Please set down each record exactly as it appears, but leave out any pictures.

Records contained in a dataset
________________
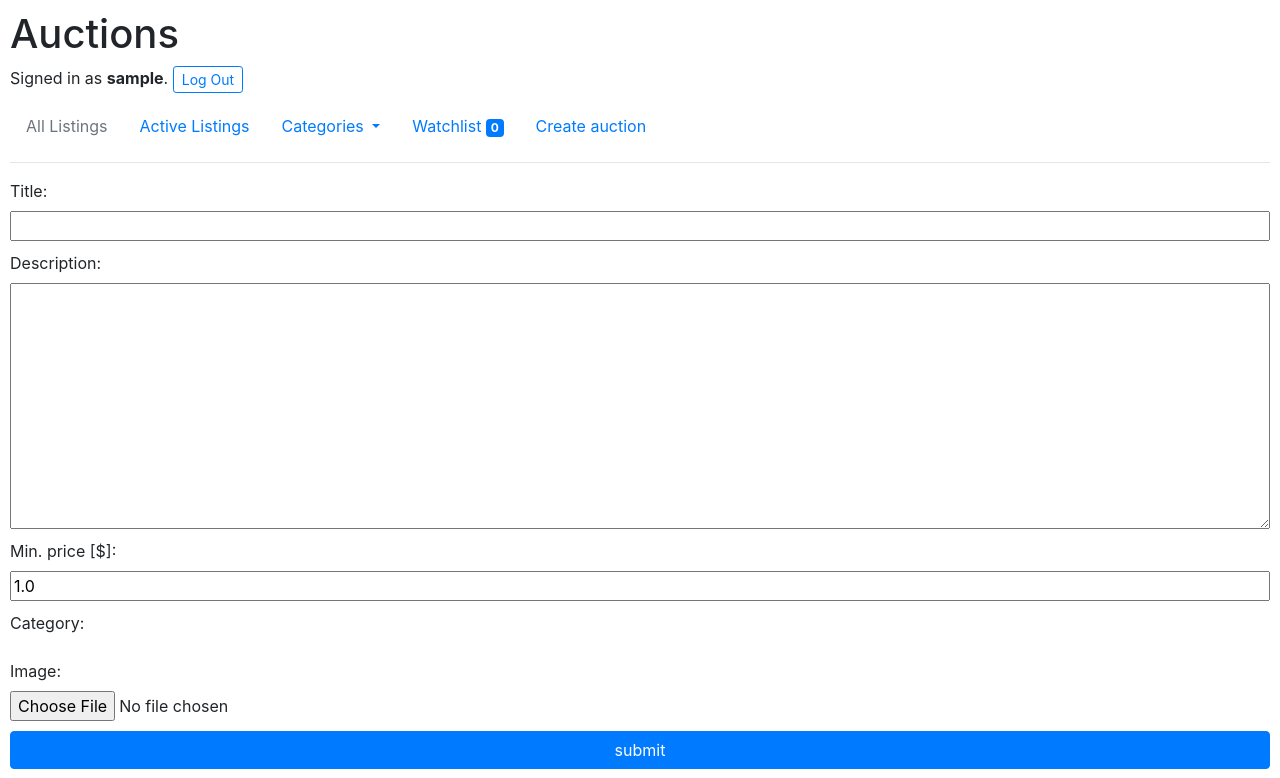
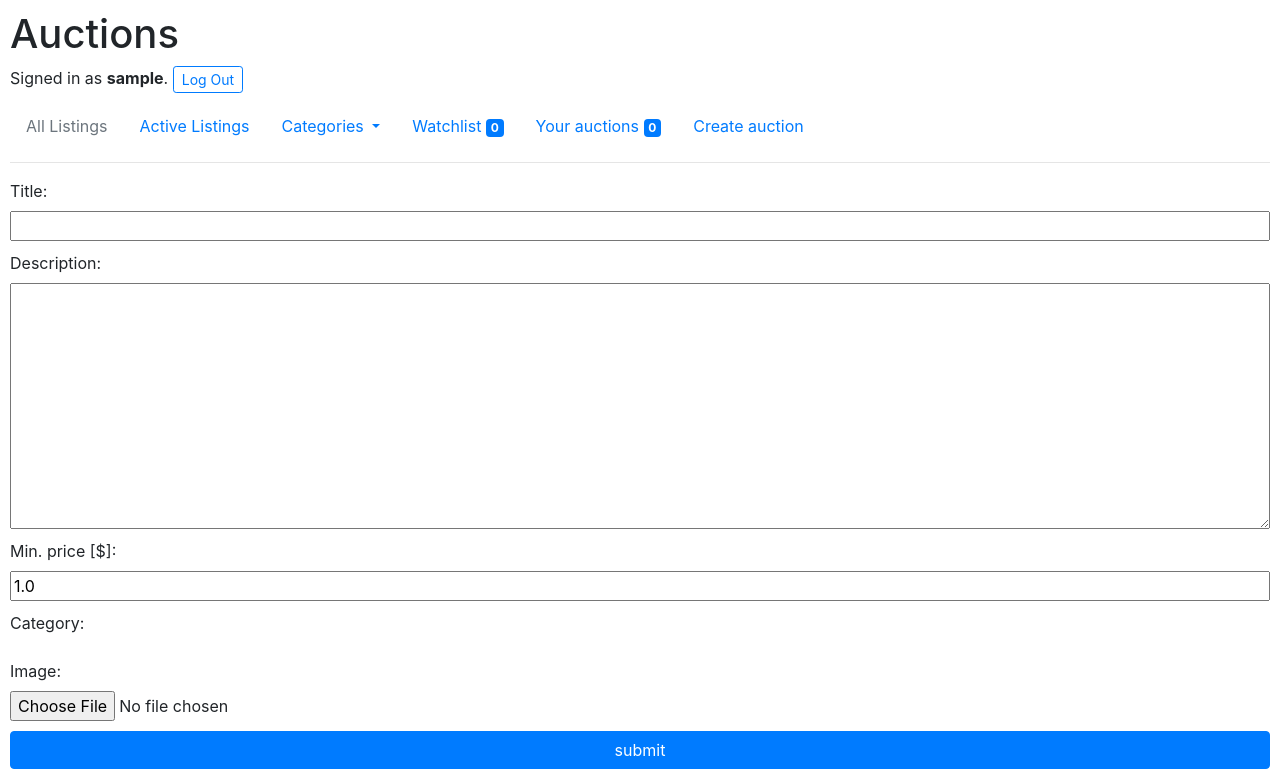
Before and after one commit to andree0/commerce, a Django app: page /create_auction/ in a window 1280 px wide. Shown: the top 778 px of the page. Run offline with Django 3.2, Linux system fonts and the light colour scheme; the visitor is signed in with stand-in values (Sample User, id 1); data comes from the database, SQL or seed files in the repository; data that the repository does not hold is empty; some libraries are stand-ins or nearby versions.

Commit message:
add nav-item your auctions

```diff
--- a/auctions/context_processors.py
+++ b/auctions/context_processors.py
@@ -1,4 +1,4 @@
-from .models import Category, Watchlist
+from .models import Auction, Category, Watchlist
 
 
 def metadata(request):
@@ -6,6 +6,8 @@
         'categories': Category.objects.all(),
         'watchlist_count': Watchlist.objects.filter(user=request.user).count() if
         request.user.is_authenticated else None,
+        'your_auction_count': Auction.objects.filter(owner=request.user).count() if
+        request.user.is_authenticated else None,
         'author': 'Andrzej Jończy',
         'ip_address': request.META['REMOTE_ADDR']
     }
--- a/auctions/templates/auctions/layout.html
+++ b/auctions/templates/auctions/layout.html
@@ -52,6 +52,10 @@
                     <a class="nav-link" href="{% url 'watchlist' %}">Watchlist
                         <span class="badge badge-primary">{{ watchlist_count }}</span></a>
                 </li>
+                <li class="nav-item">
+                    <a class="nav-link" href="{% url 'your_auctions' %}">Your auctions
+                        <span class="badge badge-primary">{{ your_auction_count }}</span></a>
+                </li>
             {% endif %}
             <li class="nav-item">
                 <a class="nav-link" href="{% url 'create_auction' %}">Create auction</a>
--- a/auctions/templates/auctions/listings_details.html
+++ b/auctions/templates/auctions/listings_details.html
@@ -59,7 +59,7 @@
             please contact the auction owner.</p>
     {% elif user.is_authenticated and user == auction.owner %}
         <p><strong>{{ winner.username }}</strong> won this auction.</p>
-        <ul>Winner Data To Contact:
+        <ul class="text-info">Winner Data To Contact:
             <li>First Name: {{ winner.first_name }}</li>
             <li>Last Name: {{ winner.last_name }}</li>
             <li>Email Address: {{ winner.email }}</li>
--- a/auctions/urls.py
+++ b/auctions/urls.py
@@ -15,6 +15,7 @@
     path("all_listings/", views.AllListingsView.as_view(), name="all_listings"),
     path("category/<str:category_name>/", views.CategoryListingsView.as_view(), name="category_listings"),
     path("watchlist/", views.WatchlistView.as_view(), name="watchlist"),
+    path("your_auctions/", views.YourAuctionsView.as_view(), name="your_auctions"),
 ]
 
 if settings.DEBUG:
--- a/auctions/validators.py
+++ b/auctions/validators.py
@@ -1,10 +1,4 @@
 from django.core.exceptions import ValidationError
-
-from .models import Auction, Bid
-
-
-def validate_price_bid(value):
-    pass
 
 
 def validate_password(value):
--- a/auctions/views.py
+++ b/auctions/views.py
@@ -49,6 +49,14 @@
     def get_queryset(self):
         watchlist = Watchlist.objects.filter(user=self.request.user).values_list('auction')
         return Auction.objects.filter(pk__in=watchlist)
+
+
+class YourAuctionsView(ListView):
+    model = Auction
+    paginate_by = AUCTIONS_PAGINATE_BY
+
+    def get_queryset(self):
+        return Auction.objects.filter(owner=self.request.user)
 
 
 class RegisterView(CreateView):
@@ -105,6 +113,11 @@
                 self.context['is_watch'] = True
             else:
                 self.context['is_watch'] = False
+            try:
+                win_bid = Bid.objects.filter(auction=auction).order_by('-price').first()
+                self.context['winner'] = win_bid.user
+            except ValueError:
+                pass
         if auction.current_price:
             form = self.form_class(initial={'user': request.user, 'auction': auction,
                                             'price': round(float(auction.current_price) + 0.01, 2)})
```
________________
== Problem solution ==
Before and after one commit to andree0/commerce, a Django app: page /create_auction/ in a window 1280 px wide. Shown: the top 778 px of the page. Run offline with Django 3.2, Linux system fonts and the light colour scheme; the visitor is signed in with stand-in values (Sample User, id 1); data comes from the database, SQL or seed files in the repository; data that the repository does not hold is empty; some libraries are stand-ins or nearby versions.

Commit message:
add nav-item your auctions

```diff
--- a/auctions/context_processors.py
+++ b/auctions/context_processors.py
@@ -1,4 +1,4 @@
-from .models import Category, Watchlist
+from .models import Auction, Category, Watchlist
 
 
 def metadata(request):
@@ -6,6 +6,8 @@
         'categories': Category.objects.all(),
         'watchlist_count': Watchlist.objects.filter(user=request.user).count() if
         request.user.is_authenticated else None,
+        'your_auction_count': Auction.objects.filter(owner=request.user).count() if
+        request.user.is_authenticated else None,
         'author': 'Andrzej Jończy',
         'ip_address': request.META['REMOTE_ADDR']
     }
--- a/auctions/templates/auctions/layout.html
+++ b/auctions/templates/auctions/layout.html
@@ -52,6 +52,10 @@
                     <a class="nav-link" href="{% url 'watchlist' %}">Watchlist
                         <span class="badge badge-primary">{{ watchlist_count }}</span></a>
                 </li>
+                <li class="nav-item">
+                    <a class="nav-link" href="{% url 'your_auctions' %}">Your auctions
+                        <span class="badge badge-primary">{{ your_auction_count }}</span></a>
+                </li>
             {% endif %}
             <li class="nav-item">
                 <a class="nav-link" href="{% url 'create_auction' %}">Create auction</a>
--- a/auctions/templates/auctions/listings_details.html
+++ b/auctions/templates/auctions/listings_details.html
@@ -59,7 +59,7 @@
             please contact the auction owner.</p>
     {% elif user.is_authenticated and user == auction.owner %}
         <p><strong>{{ winner.username }}</strong> won this auction.</p>
-        <ul>Winner Data To Contact:
+        <ul class="text-info">Winner Data To Contact:
             <li>First Name: {{ winner.first_name }}</li>
             <li>Last Name: {{ winner.last_name }}</li>
             <li>Email Address: {{ winner.email }}</li>
--- a/auctions/urls.py
+++ b/auctions/urls.py
@@ -15,6 +15,7 @@
     path("all_listings/", views.AllListingsView.as_view(), name="all_listings"),
     path("category/<str:category_name>/", views.CategoryListingsView.as_view(), name="category_listings"),
     path("watchlist/", views.WatchlistView.as_view(), name="watchlist"),
+    path("your_auctions/", views.YourAuctionsView.as_view(), name="your_auctions"),
 ]
 
 if settings.DEBUG:
--- a/auctions/validators.py
+++ b/auctions/validators.py
@@ -1,10 +1,4 @@
 from django.core.exceptions import ValidationError
-
-from .models import Auction, Bid
-
-
-def validate_price_bid(value):
-    pass
 
 
 def validate_password(value):
--- a/auctions/views.py
+++ b/auctions/views.py
@@ -49,6 +49,14 @@
     def get_queryset(self):
         watchlist = Watchlist.objects.filter(user=self.request.user).values_list('auction')
         return Auction.objects.filter(pk__in=watchlist)
+
+
+class YourAuctionsView(ListView):
+    model = Auction
+    paginate_by = AUCTIONS_PAGINATE_BY
+
+    def get_queryset(self):
+        return Auction.objects.filter(owner=self.request.user)
 
 
 class RegisterView(CreateView):
@@ -105,6 +113,11 @@
                 self.context['is_watch'] = True
             else:
                 self.context['is_watch'] = False
+            try:
+                win_bid = Bid.objects.filter(auction=auction).order_by('-price').first()
+                self.context['winner'] = win_bid.user
+            except ValueError:
+                pass
         if auction.current_price:
             form = self.form_class(initial={'user': request.user, 'auction': auction,
                                             'price': round(float(auction.current_price) + 0.01, 2)})
```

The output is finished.